#### Data for the task

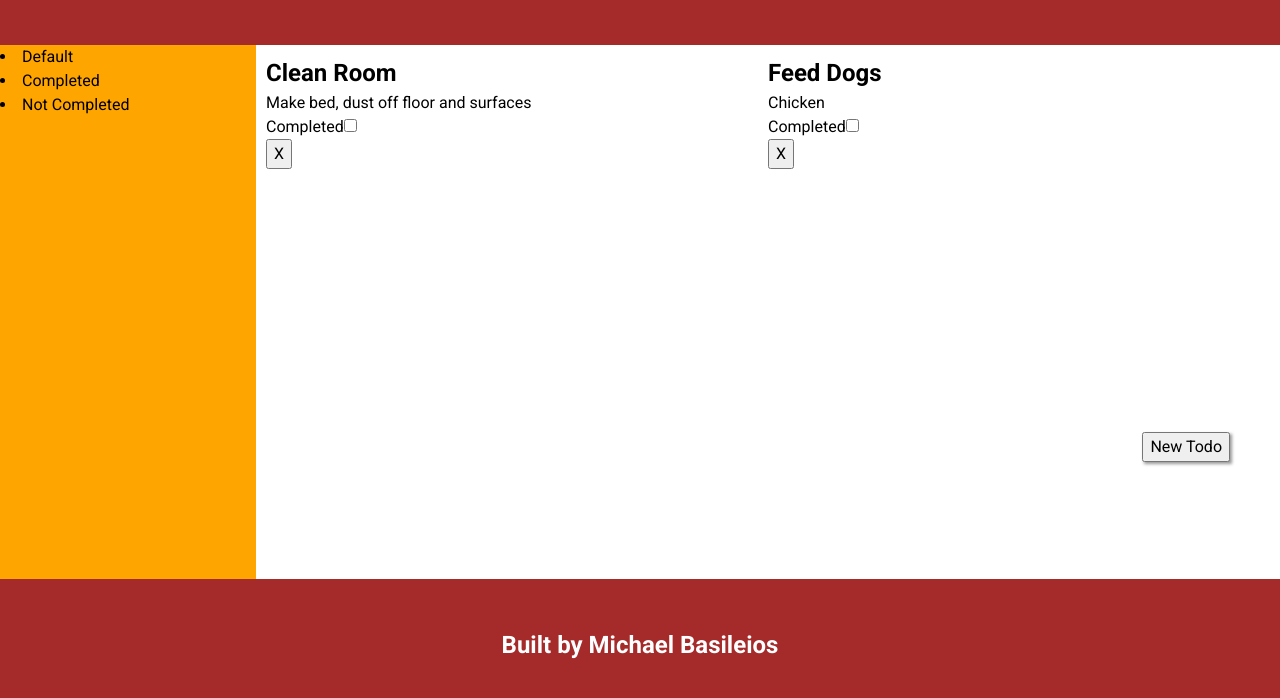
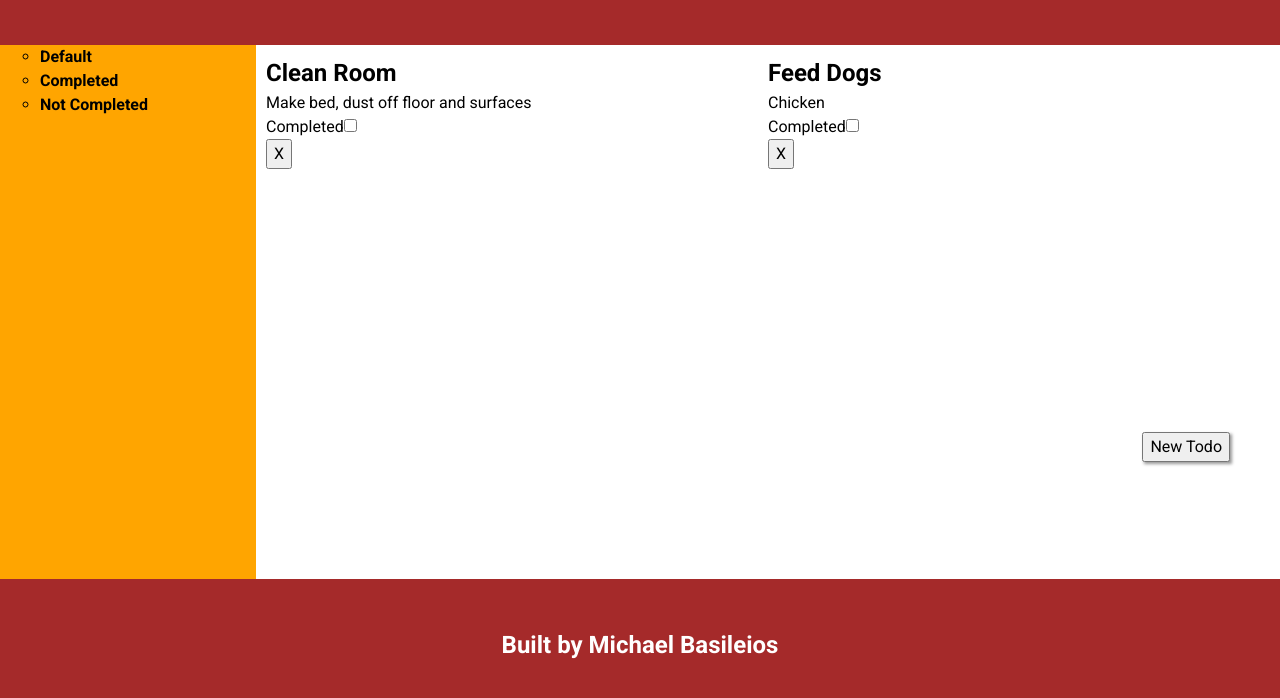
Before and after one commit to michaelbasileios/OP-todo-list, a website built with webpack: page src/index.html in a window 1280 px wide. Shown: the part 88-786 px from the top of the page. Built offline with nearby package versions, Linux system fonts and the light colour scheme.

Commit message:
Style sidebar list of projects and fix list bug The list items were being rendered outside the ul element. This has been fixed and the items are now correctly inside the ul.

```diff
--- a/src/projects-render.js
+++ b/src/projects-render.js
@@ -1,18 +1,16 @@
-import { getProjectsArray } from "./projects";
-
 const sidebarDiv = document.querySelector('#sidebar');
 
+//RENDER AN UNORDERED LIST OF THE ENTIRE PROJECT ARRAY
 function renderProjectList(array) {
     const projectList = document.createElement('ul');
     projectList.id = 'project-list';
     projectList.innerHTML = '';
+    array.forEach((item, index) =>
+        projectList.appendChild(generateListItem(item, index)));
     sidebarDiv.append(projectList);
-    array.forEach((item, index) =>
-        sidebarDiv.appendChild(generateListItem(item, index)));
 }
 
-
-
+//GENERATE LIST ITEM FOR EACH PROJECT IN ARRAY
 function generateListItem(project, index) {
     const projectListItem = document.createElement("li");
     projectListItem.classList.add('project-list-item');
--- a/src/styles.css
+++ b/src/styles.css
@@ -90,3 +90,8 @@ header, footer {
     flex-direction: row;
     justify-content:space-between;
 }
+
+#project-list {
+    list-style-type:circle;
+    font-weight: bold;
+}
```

########

◆ **Try it**
Read the entries above, then pull out the lines that include "function".

◆ **Exercise solution**
 function renderProjectList(array) {
 function generateListItem(project, index) {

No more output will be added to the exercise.